▸ Instructions to follow
Nothing but the lines from the one containing "diff --git a/CLAUDE.md b/CLAUDE.md" through the one containing "changer l'adresse GitHub", both included, should be given again, each exactly as written below.

▸ Supplied material
--- START ---

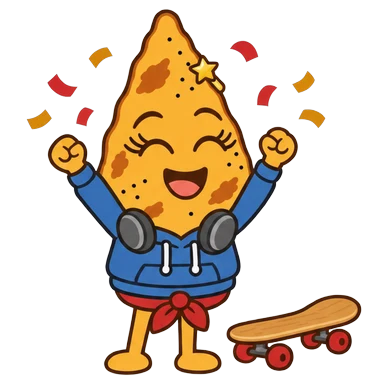
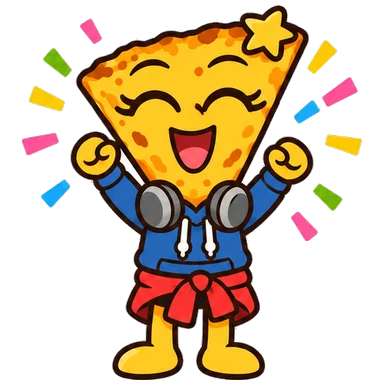
Mascotte du collège au féminin : nouvelle socca à l'envers
Claude-Session: https://claude.ai/code/session_01J1vkerBPNDTBzHrhCgH55g

diff --git a/CLAUDE.md b/CLAUDE.md
@@ -14,7 +14,7 @@ Ce dépôt (leian/UNIVERSALQUIZ, nom gardé pour ne pas changer l'adresse GitHub
 - Remise à zéro (Réglages, cases à cocher, propriétaire seulement, confirmation = prénom) : `apiRemettreAZero` — deux cases : résultats (Sheets renommé « (archive du …) » + nouveau tableau, avec la mémoire des appareils : propriété `RAZ` → `__UQ.raz`, `pont.html` efface une fois `uqSuivi.*` (sauf `.off`), `sq.*`, `uq-bib-vu`) et quiz à la corbeille. Le site et son lien restent.
 - Thèmes d'âge : `moteur/commun/themes.css` (petits, lecteurs, explorateurs = style de base, college, lycee, parent). Le serveur pose `<html data-theme>` d'après la classe (`classe_()`, Réglages → `apiClasse`, montée automatique chaque 1er septembre) et ajoute ces styles en fin d'en-tête de chaque page. Les images des thèmes iront sur GitHub Pages (`docs/themes/<thème>/`).
 - Mascotte du lycée : deux tenues au choix du parent (`MASCOTTES_LYCEE` : gothique par défaut, rap), Réglages → liste « Mascotte » sous la classe, affichée seulement au lycée → `apiMascotte` (propriété `MASCOTTE`) ; le serveur pose `<html data-mascotte>` au lycée, images `docs/themes/lycee-<tenue>/` (l'ancienne `docs/themes/lycee/`, lunettes et veste en jean, reste en secours). Mascotte parent : costume bleu marine et cravate (17 nov. 2026).
-- Allure de la mascotte (17 nov. 2026) : au féminin, au masculin ou neutre (la socca de toujours). Par défaut devinée d'après le prénom (`genreDuPrenom_` : listes `PRENOMS_MIXTES_`, `PRENOMS_F_`, `PRENOMS_M_`, puis terminaisons très marquées ; dans le doute : neutre) ; Réglages → « Allure de la mascotte » (Automatique — libellé seul, sans rappel du prénom —, Au féminin, Au masculin, Neutre) → `apiGenre` (propriété `GENRE`, absente = automatique). On ne parle que du dessin, jamais du genre de l'enfant (pas de « fille / garçon ») ; textes du site toujours neutres. Dessins disponibles par allure : `DESSINS_GENRE = { f: [thèmes], m: [thèmes] }` et `SAISONS_GENRE` (Code.gs) ; le réglage est proposé pour les thèmes ayant au moins une allure (`GENRES_DESSINES`), une allure sans dessin pour le thème est grisée « (dessins bientôt prêts) » et retombe sur la socca de toujours (`cfg.genreEffectif = 'n'`) ; le serveur pose `<html data-genre="f|m">` et, si le costume de saison existe dans cette allure, `data-genre-saison`. Images : `docs/themes/<thème>-f/` et `-m/`, `lycee-<tenue>-f/` et `-m/`, `saisons/<saison>-f/` et `-m/` ; règles CSS déjà écrites dans `themes.css`. **Au féminin : tout est en place depuis le 22 nov. 2026** (6 thèmes, 2 tenues du lycée, 8 saisons ; barrette étoile dorée et cils ; au lycée gothique, version sans longs cils). **Au masculin (sourcils plus épais et épi) : tout est en place depuis le 22 nov. 2026** aussi (Noël refait sans les confettis coupés). Nouveau thème ou nouvelle saison : déposer les deux versions, puis les ajouter à `DESSINS_GENRE` / `SAISONS_GENRE`. Le saut de la mascotte a été retiré le 22 nov. 2026 : plus de planche de saut à faire. La socca à habiller (petits) reste la socca de base. Nouvelle tête au féminin (socca à l'envers, `outils/mascotte-f-chatgpt.md`) : petits, lecteurs, explorateurs, lycée gothique et rap, parent en ligne le 27 nov. 2026 ; collège et saisons à refaire. Planches rendues par ChatGPT (2×2 : accueil, bravo / encouragement, réflexion ; 2×1 pour une saison ; bande de 6 pour le saut) : `python3 outils/decouper-planche.py <planche.png> docs/themes/<thème>-f` (fond blanc rendu transparent depuis les bords, cases 384×384 posées en bas, WebP).
+- Allure de la mascotte (17 nov. 2026) : au féminin, au masculin ou neutre (la socca de toujours). Par défaut devinée d'après le prénom (`genreDuPrenom_` : listes `PRENOMS_MIXTES_`, `PRENOMS_F_`, `PRENOMS_M_`, puis terminaisons très marquées ; dans le doute : neutre) ; Réglages → « Allure de la mascotte » (Automatique — libellé seul, sans rappel du prénom —, Au féminin, Au masculin, Neutre) → `apiGenre` (propriété `GENRE`, absente = automatique). On ne parle que du dessin, jamais du genre de l'enfant (pas de « fille / garçon ») ; textes du site toujours neutres. Dessins disponibles par allure : `DESSINS_GENRE = { f: [thèmes], m: [thèmes] }` et `SAISONS_GENRE` (Code.gs) ; le réglage est proposé pour les thèmes ayant au moins une allure (`GENRES_DESSINES`), une allure sans dessin pour le thème est grisée « (dessins bientôt prêts) » et retombe sur la socca de toujours (`cfg.genreEffectif = 'n'`) ; le serveur pose `<html data-genre="f|m">` et, si le costume de saison existe dans cette allure, `data-genre-saison`. Images : `docs/themes/<thème>-f/` et `-m/`, `lycee-<tenue>-f/` et `-m/`, `saisons/<saison>-f/` et `-m/` ; règles CSS déjà écrites dans `themes.css`. **Au féminin : tout est en place depuis le 22 nov. 2026** (6 thèmes, 2 tenues du lycée, 8 saisons ; barrette étoile dorée et cils ; au lycée gothique, version sans longs cils). **Au masculin (sourcils plus épais et épi) : tout est en place depuis le 22 nov. 2026** aussi (Noël refait sans les confettis coupés). Nouveau thème ou nouvelle saison : déposer les deux versions, puis les ajouter à `DESSINS_GENRE` / `SAISONS_GENRE`. Le saut de la mascotte a été retiré le 22 nov. 2026 : plus de planche de saut à faire. La socca à habiller (petits) reste la socca de base. Nouvelle tête au féminin (socca à l'envers, `outils/mascotte-f-chatgpt.md`) : petits, lecteurs, explorateurs, collège, lycée gothique et rap, parent en ligne le 27 nov. 2026 ; saisons à refaire. Planches rendues par ChatGPT (2×2 : accueil, bravo / encouragement, réflexion ; 2×1 pour une saison ; bande de 6 pour le saut) : `python3 outils/decouper-planche.py <planche.png> docs/themes/<thème>-f` (fond blanc rendu transparent depuis les bords, cases 384×384 posées en bas, WebP).
 - Saisons : `saisonDe_()` (Noël en décembre, hiver, Pâques calculé, printemps, été, rentrée 1-20 sept., Halloween 15 oct.-2 nov., automne) pose `<html data-saison>` ; couleurs `--s1/--s2/--s3`, frise, petite animation (petits, lecteurs, explorateurs) et confettis dans `themes.css` / `recompenses.js`. Réglages → `apiSaison` (propriété `SAISON_OFF`), aperçu par `…/exec?saison=noel`. Frises (en haut des pages) et mascottes costumées (accueil, bravo ; petits et primaire seulement) : `docs/themes/saisons/<saison>/`.
 - Révisions : le moteur envoie pour chaque question une clé stable `k` et, si elle est ratée, la question entière `o` (colonne `questions` du Sheets). `revisions_()` applique la répétition espacée (1, 3, 7, 21 jours) et le défi du mois (ratées le mois précédent) ; pages virtuelles `revisions` et `defi` fabriquées par `pageRevision_()`, section « Pour toi » sur l'accueil de l'enfant.
 - Maîtrise et récompenses : `maitrise_()` (serveur, cache 600 s) calcule le niveau de chaque notion (catégorie) et la série de chaque question ; posé dans `__UQ.maitrise` (tirage intelligent, passage à l'écrit, notions, album). Récompenses par profil (`PROFILS` du moteur) : animaux rares (le saut de la mascotte en bas à droite, `saut.webp`, a été retiré le 22 nov. 2026 à la demande de Yan, doublon de la mascotte compagne), album d'autocollants (`docs/themes/recompenses/autocollants.webp`, 6×4) au primaire, socca à habiller chez les petits (depuis la v3.7 : nouveaux accessoires de Yan — chef, couronne, casquette, écharpe, lunettes, nœud, cape, bonnet, bandeau étoile, pirate, chapeau de fête, étoile — planches `accessoires2.webp` (boutons, sans déformation), `accessoires2-avant.webp` et `accessoires2-dos.webp` (cases étirées, la page leur redonne largeur et hauteur ; seule la cape a un dos), fabriquées par `outils/accessoires2-decouper.py` puis `outils/accessoires2-planches.py` ; `ACCESSOIRES` = [nom, x, y, largeur, hauteur] relevés sur l'aperçu fourni ; anciennes planches gardées pour les sites pas à jour. Avant : `accessoires.webp`, 12 accessoires (tête et visage seulement : écharpe et cape remplacées par oreilles de lapin et moustache) posés sur la mascotte de base, un par notion acquise, `ACCESSOIRES` dans `moteur/index.html` ; depuis la v2.84, deux calques par accessoire : `accessoires-dos.webp` derrière la socca (intérieur des chapeaux, serre-tête, arrière de la couronne de fleurs, ruban de la médaille) et `accessoires-avant.webp` devant, fabriqués par `python3 outils/accessoires-calques.py docs/themes/recompenses/accessoires.webp <dossier>` ; socca réduite dans `.in` pour laisser la place des chapeaux au-dessus ; `accessoires.webp` (nettoyé) reste pour les boutons et les anciennes versions), emblèmes `niveau-0..3.webp` au collège et dans l'espace parent, coche au lycée. **Postures du collège** (27 nov. 2026) : 20 postures animées (`POSES` dans `animations.js`, bandes de 6 images 384×384 `docs/themes/poses[-f|-m]/<id>.webp`, fabriquées par `outils/pose-planche.py` depuis une planche ChatGPT 3×2, prompts dans `outils/poses-chatgpt.md`) ; n'existent que celles listées dans `POSES_DESSINEES` (Code.gs → `__UQ.poses`, collège seulement). Gagnées avec les bonnes réponses enregistrées (1re à 10, puis une toutes les 25, duel exclu) ; une posture gagnée jouée à chaque bonne réponse (dans la mascotte compagne en 6e-5e, dans le coin en 4e-3e) ; accueil → « Mes postures » (`Animations.panneauPoses`, scène haute comme 3 autocollants, icône touchée = jouée). Au masculin et au féminin : les 20 en ligne (27 nov. 2026) ; socca de toujours : à dessiner.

--- END ---

▸ Completed exercise
diff --git a/CLAUDE.md b/CLAUDE.md
@@ -14,7 +14,7 @@ Ce dépôt (leian/UNIVERSALQUIZ, nom gardé pour ne pas changer l'adresse GitHub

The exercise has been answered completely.